Again, I understand you may have a passion for news shooting, but is that because you've never been exposed to a world where you are actually appreciated and compensated for you hard work, where you work normal hours and don't work with people who act like four year olds?


PRO user
Don't burn bridges.Years ago,when I was a news photog at a Dallas station, I had a disagreement with the news director and chief photog.I knew I was right,but listened to their side and was diplomatic.
Cut to years later. I got laid off in Chicago and heard about a job in Detroit.Called the news director there. Guess who.If I had made a big scene in Dallas,he would have hung up on me. Instead,he offered me the job.
More years later.I'm in LA doing the DNC for NBC. I meet the guy responsible for getting my feeds out of the convention center. Guess who. The chief photog from back in Dallas.Again, if I had read him the riot act back at the situation in Dallas,he was now in a position to screw me.Convention went off without a hitch.
It's a VERY small world.

zac love

Well-known member
(Well I may be stepping on my soap box but here goes...)

1. It took me three years to realize that I need to stop comparing greener grass. In my experience, everyone from DMA 210 to the $2,000/day rate freelancers complain about how horrible things are. There are valid things to be upset about, but an upbeat mindset in the worst of situations will provide better mental health. The last place I was really unhappy working at, started getting a lot better when I repeated to myself "When the station you work for is a joke, make sure to laugh."

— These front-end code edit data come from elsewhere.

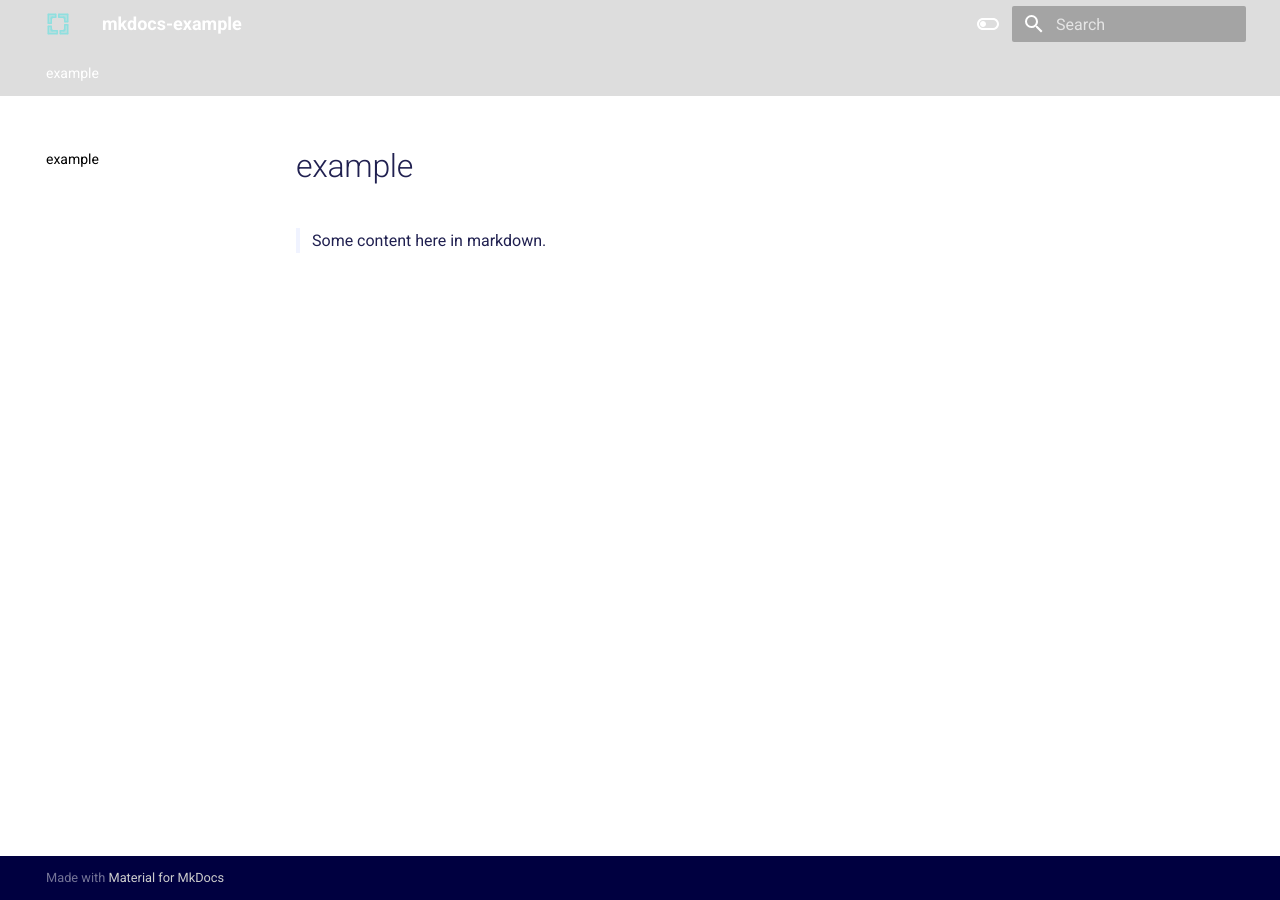
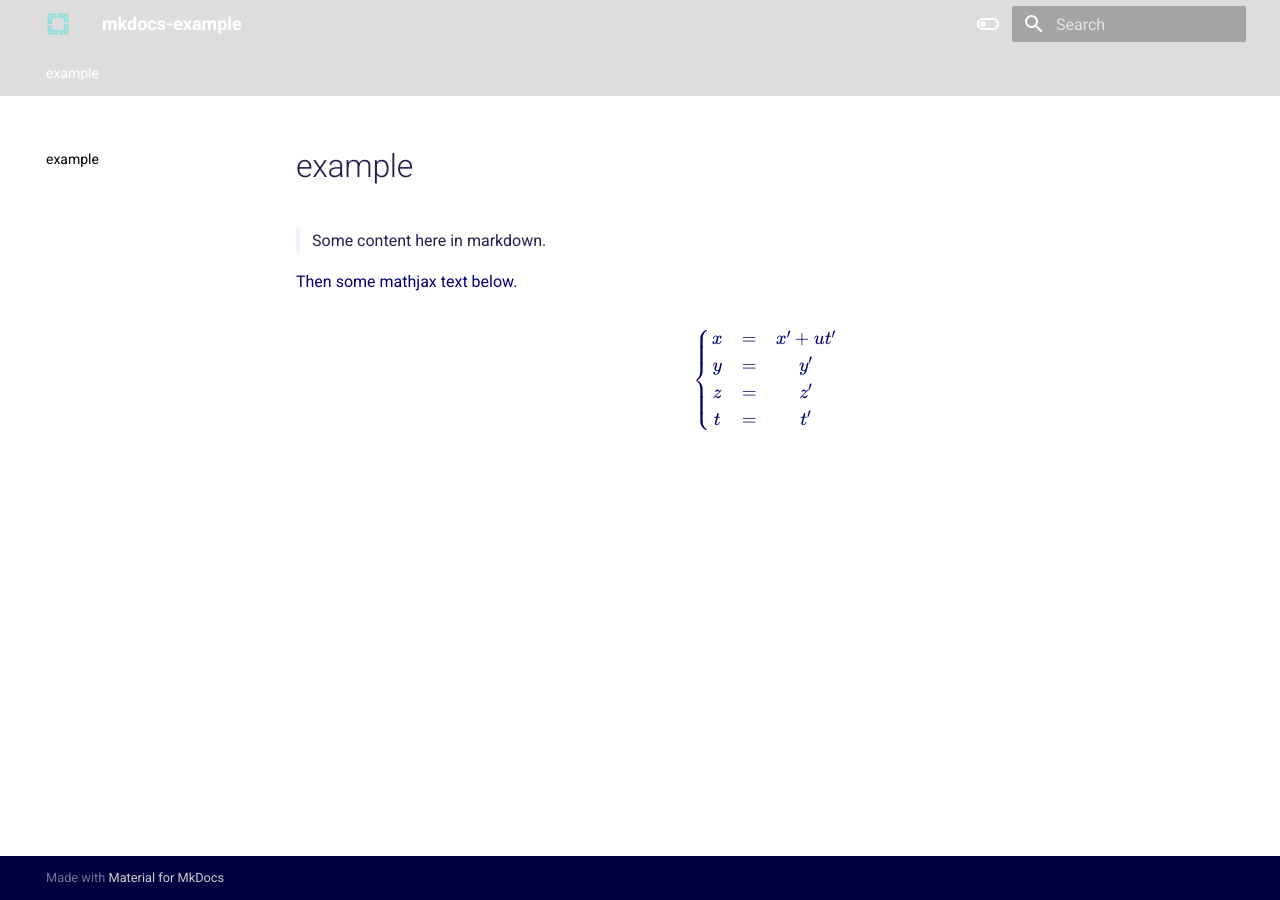
Before and after one commit to FleetingLore/mkdocs-example, an MkDocs documentation site: the page built from docs/index.md, in a window 1280 px wide. Built offline with MkDocs 1.6.1 and Material for MkDocs 9.7.7, drawn with Linux system fonts in a browser that asks for light colours.

Commit message:
Update index.md

```diff
--- a/docs/index.md
+++ b/docs/index.md
@@ -1 +1,14 @@
 > Some content here in markdown.
+
+Then some mathjax text below.
+
+$$
+\left\{
+  \begin{matrix}
+    x & = & x' + u t' \\
+    y & = & y' \\
+    z & = & z' \\
+    t & = & t' \\
+  \end{matrix}
+\right.
+$$
```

2. Respect your mental health, and be able to turn off every now and then. Find a hobby that has nothing to do with TV. I learned to sew a couple years ago, I'm not good at it, but I've made a couple sand bags, cell phone holder and some other odds and ends. Stepping away from ENG will help you last longer in ENG.

3. Keep a journal or scrap book. (Like mentioned above.) I'm not prefect at keeping a journal. One year I starting writing down every VOSOT, live shot and package I worked on in a day by day calendar. I was amazed by how much I did in just a couple months. I have also saved every press pass that I can. I started hanging them on my closet door handle, I have so many now I have to hang them on two handles.

4. Be humble, but don't belittle what you do. I saw every presidential candidate last year. I met a guy who will probably change spinal cord injury treatments in the next 10 years. I've done a 180 in an air boat, flown upside down, and road along w/ cops as they hunt down fugitives. We have a really cool job, it is OK to let friends and family be envious of the amazing things we get to do. Just don't rub it in & become obnoxious.

5. Befriend as many people as you can that you can trust for good advice and critiques. Finding people who can tear apart your best package frame by frame, without making a comment about you as a person, are a real blessing. You have to be humble enough to realize that critiques are necessary and wise enough to recognize the people who critique to help and those who critique because they had a bad day.

6. Lastly and most importantly, be professional, but also be human. It is our job to swarm to the worst of humanity and take pictures of it. Recognize that this is your job. Putting pictures on TV of a crime scene or someone in court will be very hurtful to people connected to the story. You MUST remain objective while on the clock, but don't become so thick skinned that you lose touch with the world. Every time I have shoot something awful, I make sure to turn my feelings back on when I get off my shift and process the emotions of darkness.